> [ASSIGNMENT]:
Copy all lines below that use the word "background".

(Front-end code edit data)
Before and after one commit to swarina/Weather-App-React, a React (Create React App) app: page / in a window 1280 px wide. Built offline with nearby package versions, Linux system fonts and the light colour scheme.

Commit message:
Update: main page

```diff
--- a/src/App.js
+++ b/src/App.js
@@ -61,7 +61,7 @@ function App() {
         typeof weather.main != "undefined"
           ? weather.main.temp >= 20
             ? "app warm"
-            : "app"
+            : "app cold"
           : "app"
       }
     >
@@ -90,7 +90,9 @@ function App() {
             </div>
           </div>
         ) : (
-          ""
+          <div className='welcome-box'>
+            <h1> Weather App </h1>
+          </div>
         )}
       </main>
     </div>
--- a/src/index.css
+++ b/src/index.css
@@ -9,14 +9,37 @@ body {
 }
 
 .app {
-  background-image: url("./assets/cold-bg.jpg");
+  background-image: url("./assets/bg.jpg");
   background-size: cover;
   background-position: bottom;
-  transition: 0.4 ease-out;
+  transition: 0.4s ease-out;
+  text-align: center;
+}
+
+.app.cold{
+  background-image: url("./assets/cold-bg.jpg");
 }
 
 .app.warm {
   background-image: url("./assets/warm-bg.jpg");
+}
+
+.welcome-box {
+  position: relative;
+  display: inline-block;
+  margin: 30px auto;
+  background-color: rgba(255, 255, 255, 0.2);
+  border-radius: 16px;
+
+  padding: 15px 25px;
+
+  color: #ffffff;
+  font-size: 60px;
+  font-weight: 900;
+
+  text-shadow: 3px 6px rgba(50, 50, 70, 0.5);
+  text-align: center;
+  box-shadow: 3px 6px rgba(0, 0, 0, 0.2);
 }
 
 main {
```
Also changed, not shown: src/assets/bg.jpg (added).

---

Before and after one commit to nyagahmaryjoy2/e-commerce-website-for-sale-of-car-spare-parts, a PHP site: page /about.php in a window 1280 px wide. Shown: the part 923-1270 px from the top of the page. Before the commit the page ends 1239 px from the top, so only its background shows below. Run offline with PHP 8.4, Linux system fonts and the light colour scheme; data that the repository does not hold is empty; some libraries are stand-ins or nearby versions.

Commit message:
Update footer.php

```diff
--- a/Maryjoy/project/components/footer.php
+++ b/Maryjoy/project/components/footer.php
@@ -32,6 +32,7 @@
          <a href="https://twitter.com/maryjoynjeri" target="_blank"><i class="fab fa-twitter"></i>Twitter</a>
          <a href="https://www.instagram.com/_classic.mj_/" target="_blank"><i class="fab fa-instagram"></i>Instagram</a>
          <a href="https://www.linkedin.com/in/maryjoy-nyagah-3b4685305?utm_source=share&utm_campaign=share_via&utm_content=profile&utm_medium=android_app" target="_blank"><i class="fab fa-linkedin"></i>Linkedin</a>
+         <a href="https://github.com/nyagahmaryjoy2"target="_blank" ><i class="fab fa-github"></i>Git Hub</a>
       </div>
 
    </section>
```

> [FINAL ANSWER]:
-  background-image: url("./assets/cold-bg.jpg");
+  background-image: url("./assets/bg.jpg");
   background-size: cover;
   background-position: bottom;
+  background-image: url("./assets/cold-bg.jpg");
   background-image: url("./assets/warm-bg.jpg");
+  background-color: rgba(255, 255, 255, 0.2);
Before and after one commit to nyagahmaryjoy2/e-commerce-website-for-sale-of-car-spare-parts, a PHP site: page /about.php in a window 1280 px wide. Shown: the part 923-1270 px from the top of the page. Before the commit the page ends 1239 px from the top, so only its background shows below. Run offline with PHP 8.4, Linux system fonts and the light colour scheme; data that the repository does not hold is empty; some libraries are stand-ins or nearby versions.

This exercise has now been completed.